“See what I have to put up with! The man won’t even do what’s best for his own child,” the mother said to me.
The two parents who had this argument were referred to me by family court to mediate custody issues concerning their only child, James. They had been fighting in court over a year regarding which parent should have legal custody of their child – which in New York State means having final say regarding their child’s education, religion, medical, and extracurricular activities.
It quickly became apparent in the mediation what the real issue was. James, eight years old, was lagging behind other children with his reading skills. His teacher had suggested the parents have James tested because she suspected he had a learning disability. But the father didn’t want to hear that.
The first step any parents must take dealing with a child who might be special needs is to make sure the child is properly diagnosed. But this can be difficult, not just because it’s hard to ensure a parent picks a professional who will give a competent diagnosis:
But also a parent needs to come to terms with the idea that mom or dad might not like hearing the results of the diagnosis – that your child has learning difficulties.
In mediation, I helped these parents unpack their concerns.

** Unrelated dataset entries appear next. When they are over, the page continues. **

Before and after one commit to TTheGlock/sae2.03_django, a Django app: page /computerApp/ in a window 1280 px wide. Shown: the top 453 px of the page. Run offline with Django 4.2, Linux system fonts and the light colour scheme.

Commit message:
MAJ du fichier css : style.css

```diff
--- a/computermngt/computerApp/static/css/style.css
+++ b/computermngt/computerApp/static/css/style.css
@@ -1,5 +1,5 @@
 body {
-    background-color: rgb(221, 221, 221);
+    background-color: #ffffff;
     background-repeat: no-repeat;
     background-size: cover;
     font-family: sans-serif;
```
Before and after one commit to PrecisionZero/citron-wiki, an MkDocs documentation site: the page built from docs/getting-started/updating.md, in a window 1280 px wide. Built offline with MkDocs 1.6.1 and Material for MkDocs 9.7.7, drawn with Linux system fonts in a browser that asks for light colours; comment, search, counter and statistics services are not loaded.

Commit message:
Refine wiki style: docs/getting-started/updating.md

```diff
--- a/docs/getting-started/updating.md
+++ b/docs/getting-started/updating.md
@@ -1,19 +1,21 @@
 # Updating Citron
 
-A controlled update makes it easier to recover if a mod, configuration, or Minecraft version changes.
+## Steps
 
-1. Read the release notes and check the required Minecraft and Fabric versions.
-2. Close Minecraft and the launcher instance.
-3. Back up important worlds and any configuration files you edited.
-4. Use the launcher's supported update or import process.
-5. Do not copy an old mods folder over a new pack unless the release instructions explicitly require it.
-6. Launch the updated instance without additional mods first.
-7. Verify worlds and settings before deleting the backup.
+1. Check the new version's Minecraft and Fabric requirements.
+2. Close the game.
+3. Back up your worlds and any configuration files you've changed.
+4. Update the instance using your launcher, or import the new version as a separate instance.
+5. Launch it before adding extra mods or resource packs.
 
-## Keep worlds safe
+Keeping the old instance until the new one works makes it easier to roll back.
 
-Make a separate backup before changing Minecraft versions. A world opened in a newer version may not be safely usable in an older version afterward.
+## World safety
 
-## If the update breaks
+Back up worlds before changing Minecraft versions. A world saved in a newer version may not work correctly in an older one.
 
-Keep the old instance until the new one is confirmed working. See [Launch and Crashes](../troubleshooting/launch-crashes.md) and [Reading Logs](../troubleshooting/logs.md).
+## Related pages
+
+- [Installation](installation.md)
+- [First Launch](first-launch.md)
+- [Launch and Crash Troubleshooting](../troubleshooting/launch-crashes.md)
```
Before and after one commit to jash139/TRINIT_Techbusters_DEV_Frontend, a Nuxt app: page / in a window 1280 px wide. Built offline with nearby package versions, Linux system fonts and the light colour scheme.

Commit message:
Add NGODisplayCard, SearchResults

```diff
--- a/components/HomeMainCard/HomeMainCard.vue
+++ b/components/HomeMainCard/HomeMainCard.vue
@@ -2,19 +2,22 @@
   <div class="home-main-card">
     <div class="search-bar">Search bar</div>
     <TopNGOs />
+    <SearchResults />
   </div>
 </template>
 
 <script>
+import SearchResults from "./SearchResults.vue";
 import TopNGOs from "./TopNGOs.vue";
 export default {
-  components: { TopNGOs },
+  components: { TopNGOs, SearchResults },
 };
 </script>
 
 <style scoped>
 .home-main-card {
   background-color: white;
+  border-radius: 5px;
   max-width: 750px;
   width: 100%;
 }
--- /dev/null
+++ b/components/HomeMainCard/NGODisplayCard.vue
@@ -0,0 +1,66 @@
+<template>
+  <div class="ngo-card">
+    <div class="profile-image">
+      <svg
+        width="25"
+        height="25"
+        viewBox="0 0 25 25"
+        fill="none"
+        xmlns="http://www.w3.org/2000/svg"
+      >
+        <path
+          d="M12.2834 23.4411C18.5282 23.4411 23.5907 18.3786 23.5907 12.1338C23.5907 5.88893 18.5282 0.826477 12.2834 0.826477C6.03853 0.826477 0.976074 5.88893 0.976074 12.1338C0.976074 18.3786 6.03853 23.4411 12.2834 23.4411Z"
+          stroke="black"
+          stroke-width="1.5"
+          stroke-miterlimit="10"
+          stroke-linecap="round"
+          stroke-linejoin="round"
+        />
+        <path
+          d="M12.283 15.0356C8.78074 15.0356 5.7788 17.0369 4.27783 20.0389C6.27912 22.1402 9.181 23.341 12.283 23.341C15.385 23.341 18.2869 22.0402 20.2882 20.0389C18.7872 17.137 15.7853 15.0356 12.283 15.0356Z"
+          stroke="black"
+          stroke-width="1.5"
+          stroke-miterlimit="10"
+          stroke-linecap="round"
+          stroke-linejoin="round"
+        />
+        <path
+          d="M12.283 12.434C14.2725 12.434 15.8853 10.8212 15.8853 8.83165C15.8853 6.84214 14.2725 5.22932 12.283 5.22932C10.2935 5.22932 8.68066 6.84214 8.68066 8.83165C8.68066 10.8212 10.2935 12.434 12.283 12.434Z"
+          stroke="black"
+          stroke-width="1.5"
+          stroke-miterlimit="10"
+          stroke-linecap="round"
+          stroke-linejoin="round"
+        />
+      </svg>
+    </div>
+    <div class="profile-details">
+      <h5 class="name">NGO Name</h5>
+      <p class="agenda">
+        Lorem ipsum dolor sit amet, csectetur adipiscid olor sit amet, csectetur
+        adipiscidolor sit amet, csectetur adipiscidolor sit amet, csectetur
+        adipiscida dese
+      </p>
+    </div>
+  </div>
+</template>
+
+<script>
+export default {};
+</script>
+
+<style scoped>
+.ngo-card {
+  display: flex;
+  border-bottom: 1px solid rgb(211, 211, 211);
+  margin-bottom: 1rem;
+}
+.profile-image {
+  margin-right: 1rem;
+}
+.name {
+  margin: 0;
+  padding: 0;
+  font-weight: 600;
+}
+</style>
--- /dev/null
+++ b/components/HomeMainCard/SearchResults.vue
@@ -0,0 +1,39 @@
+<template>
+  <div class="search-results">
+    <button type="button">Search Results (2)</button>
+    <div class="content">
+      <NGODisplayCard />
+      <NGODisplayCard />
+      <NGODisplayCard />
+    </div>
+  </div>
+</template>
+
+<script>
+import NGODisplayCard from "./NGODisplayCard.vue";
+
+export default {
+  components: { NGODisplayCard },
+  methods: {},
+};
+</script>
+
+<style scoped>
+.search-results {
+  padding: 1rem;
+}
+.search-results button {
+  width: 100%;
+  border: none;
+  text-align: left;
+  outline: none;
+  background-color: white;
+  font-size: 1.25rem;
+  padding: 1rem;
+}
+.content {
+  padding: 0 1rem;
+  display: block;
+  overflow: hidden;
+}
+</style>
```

The parents’ biggest fears for their child: The father confessed that he believed if James were learning-disabled, he would never learn to read. I told him about the Pulitzer Prize winning poet, Philip Schultz, who had overcome dyslexia. The father was completely taken by surprise!
Should parents educate themselves about learning disabilities before they have their child tested: The mother thought this was putting the cart before the horse. She wanted to find out if her son had a learning disability before she educated herself about the issue. But the father now thought that the more education they had, the better they could judge which professional should test their child. The mother accepted the father’s viewpoint – that diagnosis and education went hand-in-hand. The father suggested they talk to parents with special needs children and buy books about choosing the right professional to evaluate a child. The mother said they should speak with their priest who counseled families with special needs.
How best to pick a professional to test your child: The obvious answer wasn’t comfortable for the father – which was go to their son’s teacher for recommendations. We brainstormed other available options. The parents decided to receive referrals from their family doctor and parents of special needs children in the school and their church.
The expression, You can’t change what you won’t admit – is the lesson every parent needs to learn if they are to help their child who potentially has special needs. By the end of the mediation, the couple had a game plan they were both comfortable with in following up on the teacher’s concerns for their son.